Our introduction to Park Narodowy Ujście Warty (Warta Mouth National Park) was that of a grey polder landscape at early dawn that was more audible than visible. We could hear the distant sounds of geese and, the reason for being there at that hour, cranes. Standing on one of the dikes, which signified the polder landscape, we counted up to 1200 cranes in the coming hours. While the relatively small flocks of cranes flew over, unaware of the fact that they were being recorded…
This year we have programmes for Romania, Iceland, Norway, Latvia, Slovakia, France, Slovenia and Bulgaria. 6 people from Scotland will go to each country, spending 7-8 days participating in workshops, site visits, hands-on activities and seminars. This is intended to be an intellectual exchange – European partners will come to Scotland, but you are not obliged to […]
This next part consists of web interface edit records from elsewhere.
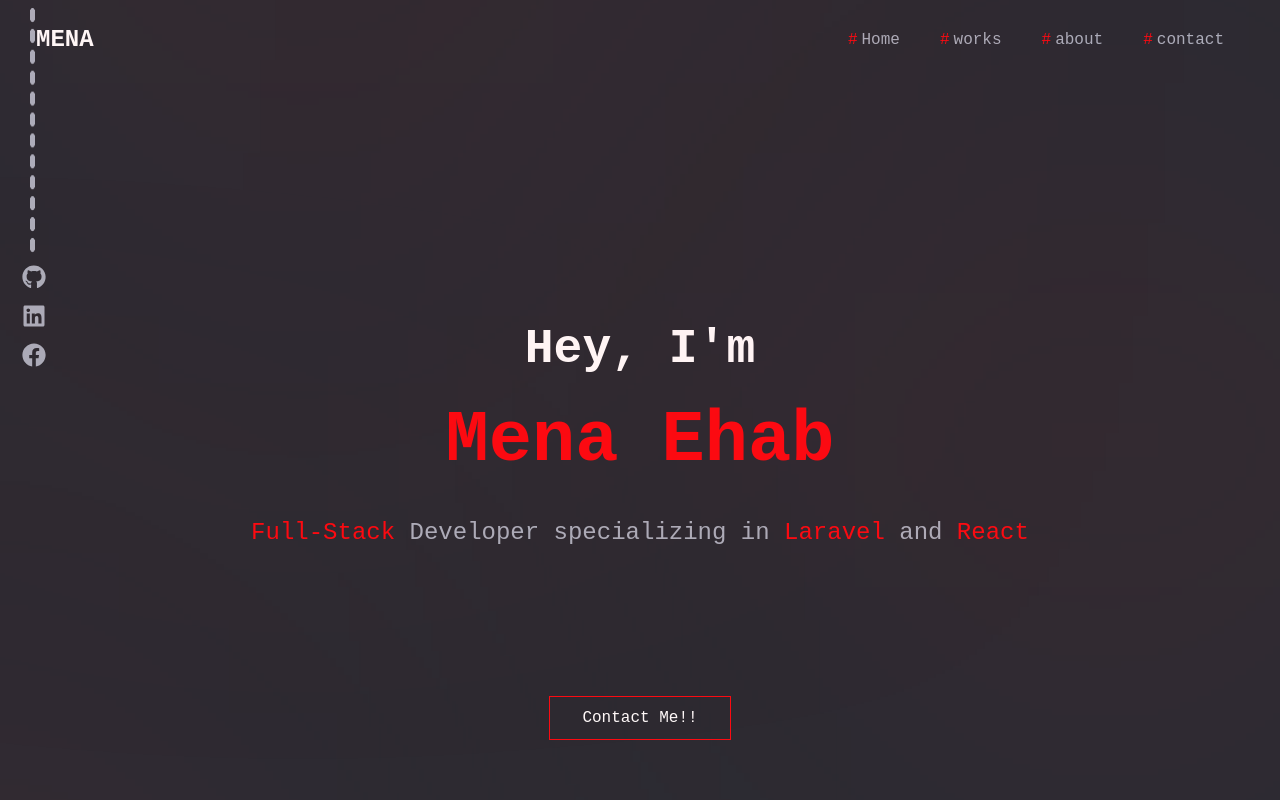
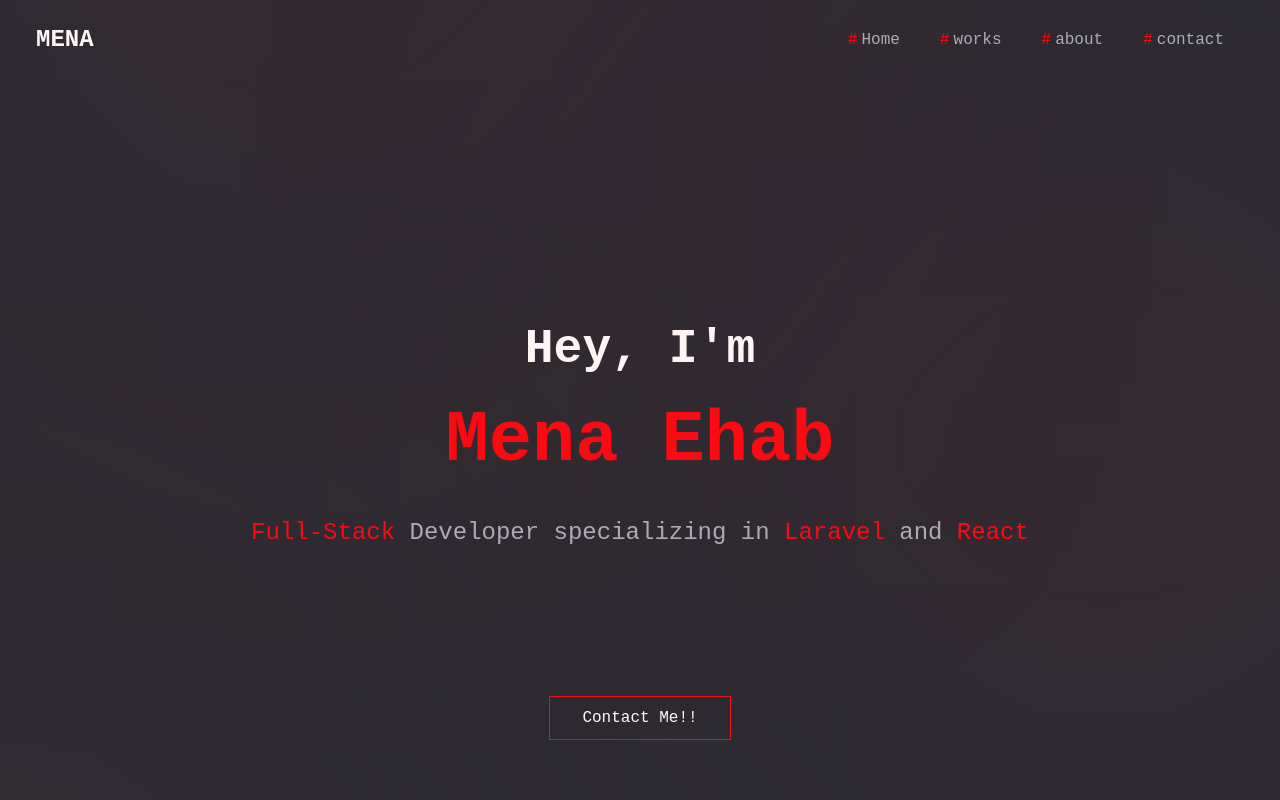
Before and after one commit to menaehab/my-portfolio, a React (Create React App) app: page / in a window 1280 px wide. Shown: the top 800 px of the page. Built offline with nearby package versions, Linux system fonts and the light colour scheme; some icons are missing.

Commit message:
Enhance Navbar with Scroll and Navigation Integration

```diff
--- a/package.json
+++ b/package.json
@@ -15,6 +15,7 @@
     "react-icons": "^5.4.0",
     "react-router-dom": "^7.0.2",
     "react-scripts": "5.0.1",
+    "react-scroll": "^1.9.0",
     "react-simple-typewriter": "^5.0.1",
     "react-syntax-highlighter": "^15.6.1",
     "web-vitals": "^4.2.4"
--- a/src/components/Navbar.js
+++ b/src/components/Navbar.js
@@ -1,22 +1,42 @@
 import React, { useState } from "react";
 import { AiOutlineClose, AiOutlineMenu } from "react-icons/ai";
 import { FaGithub, FaLinkedin, FaFacebook } from "react-icons/fa";
-import { Link } from "react-router-dom";
+import { Link as RouterLink, useNavigate, useLocation } from "react-router-dom";
+import { scroller } from "react-scroll";
 
 const Navbar = () => {
-  // State to manage the navbar's visibility
   const [nav, setNav] = useState(false);
+  const navigate = useNavigate();
+  const location = useLocation();
 
-  // Toggle function to handle the navbar's display
   const handleNav = () => {
     setNav(!nav);
+  };
+
+  const scrollToSection = (section) => {
+    if (location.pathname !== "/") {
+      navigate("/");
+      setTimeout(() => {
+        scroller.scrollTo(section, {
+          smooth: true,
+          duration: 500,
+          offset: -50
+        });
+      }, 100);
+    } else {
+      scroller.scrollTo(section, {
+        smooth: true,
+        duration: 500,
+        offset: -50
+      });
+    }
   };
 
   const navItems = [
     { id: 1, text: "Home", link: "/" },
     { id: 2, text: "works", link: "/project" },
     { id: 3, text: "about", link: "/about" },
-    { id: 4, text: "contact", link: "/contact" }
+    { id: 4, text: "contact", link: "#contact" }
   ];
 
   return (
@@ -25,23 +45,32 @@ const Navbar = () => {
 
       {/* Desktop Navigation */}
       <ul className="hidden md:flex">
-        {navItems.map((item) => (
-          <Link to={item.link}>
+        {navItems.map((item) =>
+          item.link.startsWith("#") ? (
             <li
               key={item.id}
+              onClick={() => scrollToSection(item.link.substring(1))}
               className="p-4 text-secondary m-1 cursor-pointer duration-300 hover:text-white"
             >
               <span className="text-primary mr-1">#</span>
               {item.text}
             </li>
-          </Link>
-        ))}
+          ) : (
+            <RouterLink to={item.link} key={item.id}>
+              <li className="p-4 text-secondary m-1 cursor-pointer duration-300 hover:text-white">
+                <span className="text-primary mr-1">#</span>
+                {item.text}
+              </li>
+            </RouterLink>
+          )
+        )}
       </ul>
 
       {/* Mobile Navigation Icon */}
       <div onClick={handleNav} className="block md:hidden">
         {nav ? <AiOutlineClose size={20} /> : <AiOutlineMenu size={20} />}
       </div>
+
       {/* Mobile Navigation Menu */}
       <ul
         className={`${
@@ -50,20 +79,34 @@ const Navbar = () => {
             : "ease-in-out w-[60%] duration-500 fixed top-0 bottom-0 left-[-100%]"
         }`}
       >
-        {/* Mobile Logo */}
         <h1 className="w-full text-3xl font-bold text-primary m-4">MENA</h1>
-        {/* Mobile Navigation Items */}
-        {navItems.map((item) => (
-          <Link to={item.link}>
+        {navItems.map((item) =>
+          item.link.startsWith("#") ? (
             <li
               key={item.id}
+              onClick={() => {
+                setNav(false);
+                scrollToSection(item.link.substring(1));
+              }}
               className="p-4 text-secondary duration-300 hover:text-white cursor-pointer"
             >
               <span className="text-primary mr-1">#</span>
               {item.text}
             </li>
-          </Link>
-        ))}
+          ) : (
+            <RouterLink
+              to={item.link}
+              key={item.id}
+              onClick={() => setNav(false)}
+            >
+              <li className="p-4 text-secondary duration-300 hover:text-white cursor-pointer">
+                <span className="text-primary mr-1">#</span>
+                {item.text}
+              </li>
+            </RouterLink>
+          )
+        )}
+
         <div className="text-secondary flex justify-center gap-4 text-2xl absolute bottom-8 left-0 w-full">
           <a
             href="https://github.com/menaehab"
@@ -88,30 +131,6 @@ const Navbar = () => {
           </a>
         </div>
       </ul>
-      <div class="rounded-dashes"></div>
-      <div className="hero-social-media">
-        <a
-          href="https://github.com/menaehab"
-          target="_blank"
-          rel="noopener noreferrer"
-        >
-          <FaGithub />
-        </a>
-        <a
-          href="https://www.linkedin.com/in/mena-ehab-262a4b290/"
-          target="_blank"
-          rel="noopener noreferrer"
-        >
-          <FaLinkedin />
-        </a>
-        <a
-          href="https://www.facebook.com/mena.ehab.9026/"
-          target="_blank"
-          rel="noopener noreferrer"
-        >
-          <FaFacebook />
-        </a>
-      </div>
     </div>
   );
 };
--- a/src/components/pages/home/Contact.js
+++ b/src/components/pages/home/Contact.js
@@ -1,11 +1,10 @@
 import React from "react";
-import { Link } from "react-router-dom";
 import { IoMail } from "react-icons/io5";
 import { CircleGrid } from "react-awesome-shapes/dist/shapes/circlegrid";
 
 function Contact() {
   return (
-    <div className="container mx-auto px-4 mb-56 relative">
+    <div className="container mx-auto px-4 mb-56 relative" id="contact">
       <div className="projects-title mb-20">
         <h1 className="text-white text-4xl flex items-center">
           <span className="text-primary">#</span>Contact
@@ -17,20 +16,21 @@ function Contact() {
       <div className="grid grid-cols-1 md:grid-cols-2 gap-8">
         <p className="text-secondary text-lg">
           I’m interested in freelance opportunities. However, if you have other
-          request or question, don’t hesitate to contact me
+          requests or questions, don’t hesitate to contact me.
         </p>
         <div className="border border-secondary max-w-sm mx-auto p-4">
           <h2 className="text-xl text-center text-white mb-3">
             Message me here
           </h2>
           <div className="flex justify-center items-center">
-            <IoMail className="text-3xl text-secondary  mr-2" />
-            <Link to="mailto:menaehab7996@gmail.com" className="text-secondary">
+            <IoMail className="text-3xl text-secondary mr-2" />
+            <a href="mailto:menaehab7996@gmail.com" className="text-secondary">
               menaehab7996@gmail.com
-            </Link>
+            </a>
           </div>
         </div>
       </div>
+
       <CircleGrid
         className="animation-shape hidden md:block"
         position="absolute"
```
Also changed, not shown: 1 other file (tests, documents, lock files or other folders).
I was impressed by the Latvian stance of only planting native trees for timber production and in particular the way their native species list and climate allows for timber production and native woodland habitats to coexist under the same canopy over such vast tracts of land. I certainly felt very lucky to be able to learn about the effects of the fall of the iron curtain from people that were there when it fell, and of the management issues of such a massive land border, and even occasional visiting Bears in a way that no documentary or lecture could ever match.
Haymaking was happening everywhere we travelled across Transylvania in Romania, from the outskirts of the city of Timisoara to the heart of the Apuseni Mountains, a few days before midsummer in June 2011. Wooden carts pulled by glossy chestnut brown horses trundled along the roads, laden with loose piles of fresh green hay. From first light to dusk, groups of two or three people laboured in the small rectangular fields, using wooden forks and rakes to turn and gather in the hay, tossing it up into conical stacks built around a central wooden support. This might be a sturdy forked branch stuck upright in the soil, a tripod or four-legged frame, or a post with several cross-bars nailed together, the top invariably poking out above the haystack like a short mast.